If you still have some sort of Game Boy-compatible device around — any Nintendo handheld released prior to the original DS — you can play the original version. The cart isn't too uncommon, and if you don't need it complete in box, you can definitely find it for less than $20. Chances are pretty good the save battery will still work! Those things last forever.
Game Boy Advance (Sword of Mana)
If you have a Game Boy Advance of any stripe, a DS, or a DS Lite, you can also play Final Fantasy Adventure's "modern" remake, Sword of Mana. This one is a tough recommendation. It looks absolutely incredible, with beautiful hand-crafted pixel art, but the breezy feel of the original game becomes completely lost beneath the endless, inane chatter. This game doesn't have the framework to support an epic, morally ambiguous saga, but by jove, that didn't stop them from trying.
Mobile/Vita (Adventures of Mana)
Honestly, your best option for experiencing Final Fantasy Adventure would be through its most recent incarnation, Adventures of Mana. Despite wearing a new title (which rather effectively merges its original U.S. name with the Mana brand), this is an extremely faithful recreation of the Game Boy adventure. It incorporates polygonal graphics and effects, but it does so in the service of a tile-by-tile remake. If you're looking for gameplay improvements, you won't find them here, but it does look decent and includes a revamped localization. We'd recommend the Vita version, since the mobile game may not have much longer to live (what with iOS's imminent fatal update and all). [Update: This app has been updated for 64-bit OS compatibility.]
Secret of Mana
Despite a rocky history that resulted in a fairly uneven (possibly unfinished) game, Secret of Mana largely overcomes its failings thanks to its brisk pace, its magnificent soundtrack, and best of all, three-person multiplayer action. There's still nothing else quite like it, nearly 25 years later.
If you have Super NES hardware sitting around, or a modern clone console, the original cart isn't a bad way to go. But you'll need a multi-tap controller for three-person play. You'll also need a healthy bank account; the cartridge alone rarely sells for less than $50. D'oh!
Virtual Console - Wii
You can play Mana on Wii Virtual Console, which means it comes with the usual caveats. The emulation is a little dark-looking, and while Wii outputs original-resolution visuals to old-school CRT televisions, it'll look unpleasant (and suffer from frustrating display lag) on an HDTV. Of course, you can also play through Wii U's backward-compatibility mode, which degrades the visuals a bit but irons out the upscaling lag. In Japan, Mana has also come to Wii U and 3DS Virtual Console, but Square Enix appears to have given up on VC in the U.S., frustratingly enough.
While not the best option, this does at least exist as an option. Once again, legacy iOS games come with the warning that the upcoming system update will break any game not updated for 64-bit compatibility, and it's hard to know if Square Enix intends to bring its older titles along for the ride. [Update: This app has been updated for 64-bit OS compatibility.]

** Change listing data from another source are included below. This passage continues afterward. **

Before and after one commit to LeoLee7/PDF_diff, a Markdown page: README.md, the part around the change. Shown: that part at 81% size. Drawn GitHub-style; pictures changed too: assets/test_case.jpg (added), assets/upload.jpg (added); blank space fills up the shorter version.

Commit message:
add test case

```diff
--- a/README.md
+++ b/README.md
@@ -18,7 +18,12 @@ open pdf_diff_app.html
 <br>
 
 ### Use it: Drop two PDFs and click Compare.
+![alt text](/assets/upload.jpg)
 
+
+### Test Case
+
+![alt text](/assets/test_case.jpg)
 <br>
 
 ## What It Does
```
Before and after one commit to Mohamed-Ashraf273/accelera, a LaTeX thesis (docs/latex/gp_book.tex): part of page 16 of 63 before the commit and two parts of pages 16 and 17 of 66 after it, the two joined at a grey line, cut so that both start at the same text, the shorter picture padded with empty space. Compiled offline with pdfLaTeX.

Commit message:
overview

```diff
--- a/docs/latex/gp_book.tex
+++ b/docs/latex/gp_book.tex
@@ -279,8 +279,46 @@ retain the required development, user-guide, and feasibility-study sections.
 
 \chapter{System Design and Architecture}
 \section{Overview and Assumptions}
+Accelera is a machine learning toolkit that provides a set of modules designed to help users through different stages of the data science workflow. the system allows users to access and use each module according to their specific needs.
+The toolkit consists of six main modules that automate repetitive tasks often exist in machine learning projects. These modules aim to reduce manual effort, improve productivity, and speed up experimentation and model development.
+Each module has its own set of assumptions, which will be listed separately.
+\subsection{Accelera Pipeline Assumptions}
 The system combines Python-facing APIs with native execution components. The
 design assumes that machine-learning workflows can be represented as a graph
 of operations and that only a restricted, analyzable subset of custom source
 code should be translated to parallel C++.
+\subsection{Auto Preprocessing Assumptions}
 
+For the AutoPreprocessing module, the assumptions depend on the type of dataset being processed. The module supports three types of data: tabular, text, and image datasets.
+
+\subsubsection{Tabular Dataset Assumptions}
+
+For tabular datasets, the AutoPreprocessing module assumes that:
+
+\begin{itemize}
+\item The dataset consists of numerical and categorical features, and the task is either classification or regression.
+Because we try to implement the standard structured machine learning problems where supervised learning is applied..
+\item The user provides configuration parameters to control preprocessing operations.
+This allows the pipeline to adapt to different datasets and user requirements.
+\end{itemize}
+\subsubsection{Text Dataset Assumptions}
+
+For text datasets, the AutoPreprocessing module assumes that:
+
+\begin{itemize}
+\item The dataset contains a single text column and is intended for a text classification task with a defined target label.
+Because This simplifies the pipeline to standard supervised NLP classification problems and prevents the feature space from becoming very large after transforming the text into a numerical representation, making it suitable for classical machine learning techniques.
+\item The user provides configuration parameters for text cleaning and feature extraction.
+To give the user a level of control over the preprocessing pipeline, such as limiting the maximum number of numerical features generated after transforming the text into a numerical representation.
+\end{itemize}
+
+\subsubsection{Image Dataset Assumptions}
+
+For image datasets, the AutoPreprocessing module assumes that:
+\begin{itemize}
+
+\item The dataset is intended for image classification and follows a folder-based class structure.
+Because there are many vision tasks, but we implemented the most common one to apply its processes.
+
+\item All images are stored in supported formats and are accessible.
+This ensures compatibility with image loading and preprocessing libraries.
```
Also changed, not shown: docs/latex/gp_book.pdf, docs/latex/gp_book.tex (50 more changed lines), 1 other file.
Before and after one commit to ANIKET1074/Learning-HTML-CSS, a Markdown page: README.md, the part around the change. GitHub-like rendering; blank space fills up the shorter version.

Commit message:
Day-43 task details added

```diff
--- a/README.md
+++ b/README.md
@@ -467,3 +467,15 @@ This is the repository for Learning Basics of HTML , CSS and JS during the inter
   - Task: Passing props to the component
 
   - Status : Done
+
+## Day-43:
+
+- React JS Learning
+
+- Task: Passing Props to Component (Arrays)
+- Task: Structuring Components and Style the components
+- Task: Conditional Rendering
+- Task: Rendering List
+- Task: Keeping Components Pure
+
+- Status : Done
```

Super NES Classic Edition
Aaaand assuming you can somehow get your hands on one, the Super NES Classic Edition will include Secret of Mana. We're not really sure if this will support three-person multiplayer (and if so, how), but other than that one quirk this seems likely to be the best way to play the game in English on modern televisions.
In what has to be the quickest amendment you'll ever see to one of these roundups, Square Enix has announced an Adventures of Mana-style remake of Secret of Mana for PlayStation 4, Vita, and Steam. It's not the Steam collection, but it does bode well for the prospect that they'll eventually give us Seiken Densetsu 3 in the form of one of these remakes...
Well, the PS4/Vita/Steam remake has turned out to be… not indefensible, exactly, but definitely not ideal. For the moment, the Wii Virtual Console is still the most faithful reissue of the game available in the U.S.… though you'll need to hurry to buy it, since Wii Point sales end in March 2018.